[Items listed in a dataset]
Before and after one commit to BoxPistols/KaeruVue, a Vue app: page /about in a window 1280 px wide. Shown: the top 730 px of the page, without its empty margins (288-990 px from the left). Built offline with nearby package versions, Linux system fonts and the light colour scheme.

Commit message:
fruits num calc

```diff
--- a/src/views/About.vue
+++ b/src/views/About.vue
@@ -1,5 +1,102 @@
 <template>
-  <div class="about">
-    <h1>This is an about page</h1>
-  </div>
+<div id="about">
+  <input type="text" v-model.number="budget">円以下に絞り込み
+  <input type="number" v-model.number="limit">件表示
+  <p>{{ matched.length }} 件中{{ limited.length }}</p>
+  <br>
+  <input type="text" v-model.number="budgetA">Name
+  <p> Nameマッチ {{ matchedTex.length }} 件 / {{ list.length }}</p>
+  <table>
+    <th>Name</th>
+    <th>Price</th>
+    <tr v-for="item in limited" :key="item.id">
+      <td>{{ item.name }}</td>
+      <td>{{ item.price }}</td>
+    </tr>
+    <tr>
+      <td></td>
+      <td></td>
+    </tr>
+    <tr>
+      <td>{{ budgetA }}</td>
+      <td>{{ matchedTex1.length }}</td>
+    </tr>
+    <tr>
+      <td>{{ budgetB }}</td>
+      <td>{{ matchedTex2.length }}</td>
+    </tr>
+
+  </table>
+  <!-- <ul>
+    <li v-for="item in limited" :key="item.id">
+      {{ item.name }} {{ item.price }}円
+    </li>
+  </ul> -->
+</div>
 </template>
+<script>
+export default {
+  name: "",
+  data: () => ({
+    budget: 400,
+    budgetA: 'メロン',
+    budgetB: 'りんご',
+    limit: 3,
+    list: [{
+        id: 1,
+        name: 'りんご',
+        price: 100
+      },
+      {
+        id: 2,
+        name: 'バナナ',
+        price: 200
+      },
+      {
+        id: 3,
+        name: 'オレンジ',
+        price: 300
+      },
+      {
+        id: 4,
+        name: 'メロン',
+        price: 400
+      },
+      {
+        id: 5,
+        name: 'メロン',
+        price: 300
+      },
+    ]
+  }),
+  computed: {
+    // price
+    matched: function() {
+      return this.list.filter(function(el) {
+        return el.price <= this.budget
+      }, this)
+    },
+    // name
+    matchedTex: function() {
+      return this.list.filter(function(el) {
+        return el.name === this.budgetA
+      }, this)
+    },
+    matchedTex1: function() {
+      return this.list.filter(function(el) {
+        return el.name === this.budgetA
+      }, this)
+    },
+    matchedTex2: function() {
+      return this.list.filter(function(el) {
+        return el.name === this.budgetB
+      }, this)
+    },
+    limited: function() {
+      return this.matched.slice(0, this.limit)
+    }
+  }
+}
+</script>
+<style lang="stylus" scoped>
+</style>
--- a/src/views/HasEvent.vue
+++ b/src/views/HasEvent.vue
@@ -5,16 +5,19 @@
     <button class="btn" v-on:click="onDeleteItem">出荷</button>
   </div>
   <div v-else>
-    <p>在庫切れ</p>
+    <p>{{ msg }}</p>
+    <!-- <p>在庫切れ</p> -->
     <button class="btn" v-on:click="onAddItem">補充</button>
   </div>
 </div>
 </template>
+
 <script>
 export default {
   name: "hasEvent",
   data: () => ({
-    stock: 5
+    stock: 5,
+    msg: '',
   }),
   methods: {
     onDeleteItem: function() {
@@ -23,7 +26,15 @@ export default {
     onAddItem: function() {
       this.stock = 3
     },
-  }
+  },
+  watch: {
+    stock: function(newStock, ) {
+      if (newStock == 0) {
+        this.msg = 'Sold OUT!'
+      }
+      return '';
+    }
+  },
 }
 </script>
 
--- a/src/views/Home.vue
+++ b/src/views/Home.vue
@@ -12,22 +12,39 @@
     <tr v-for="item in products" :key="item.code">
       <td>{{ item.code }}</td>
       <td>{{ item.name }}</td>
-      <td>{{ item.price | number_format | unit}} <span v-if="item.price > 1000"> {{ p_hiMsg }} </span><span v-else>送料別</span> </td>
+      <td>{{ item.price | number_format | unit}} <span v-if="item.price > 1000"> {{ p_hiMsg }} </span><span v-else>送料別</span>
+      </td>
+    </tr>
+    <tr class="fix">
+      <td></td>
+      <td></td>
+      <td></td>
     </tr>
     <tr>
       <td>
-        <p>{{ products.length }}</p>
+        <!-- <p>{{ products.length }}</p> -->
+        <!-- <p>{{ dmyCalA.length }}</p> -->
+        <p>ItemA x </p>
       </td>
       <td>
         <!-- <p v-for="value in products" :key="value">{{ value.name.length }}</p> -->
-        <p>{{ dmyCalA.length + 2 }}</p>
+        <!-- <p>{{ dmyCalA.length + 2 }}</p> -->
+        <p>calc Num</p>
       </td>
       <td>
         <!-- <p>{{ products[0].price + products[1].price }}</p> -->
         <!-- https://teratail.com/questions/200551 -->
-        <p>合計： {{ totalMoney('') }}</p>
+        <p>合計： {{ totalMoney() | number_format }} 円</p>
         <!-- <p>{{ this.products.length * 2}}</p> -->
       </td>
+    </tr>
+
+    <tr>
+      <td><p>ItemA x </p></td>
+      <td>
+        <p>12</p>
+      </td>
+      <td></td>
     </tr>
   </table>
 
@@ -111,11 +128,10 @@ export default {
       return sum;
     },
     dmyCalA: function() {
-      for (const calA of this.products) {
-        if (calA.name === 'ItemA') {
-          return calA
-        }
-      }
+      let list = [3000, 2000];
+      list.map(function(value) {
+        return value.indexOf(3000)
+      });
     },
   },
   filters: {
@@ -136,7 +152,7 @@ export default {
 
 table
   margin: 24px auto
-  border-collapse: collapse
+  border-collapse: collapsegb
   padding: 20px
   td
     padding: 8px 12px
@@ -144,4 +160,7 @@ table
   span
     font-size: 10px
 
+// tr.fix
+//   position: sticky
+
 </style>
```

Problem details –
Whenever the string "type" occurs in a line of the entries above, copy that line.

Your solution –
+  <input type="text" v-model.number="budget">円以下に絞り込み
+  <input type="number" v-model.number="limit">件表示
+  <input type="text" v-model.number="budgetA">Name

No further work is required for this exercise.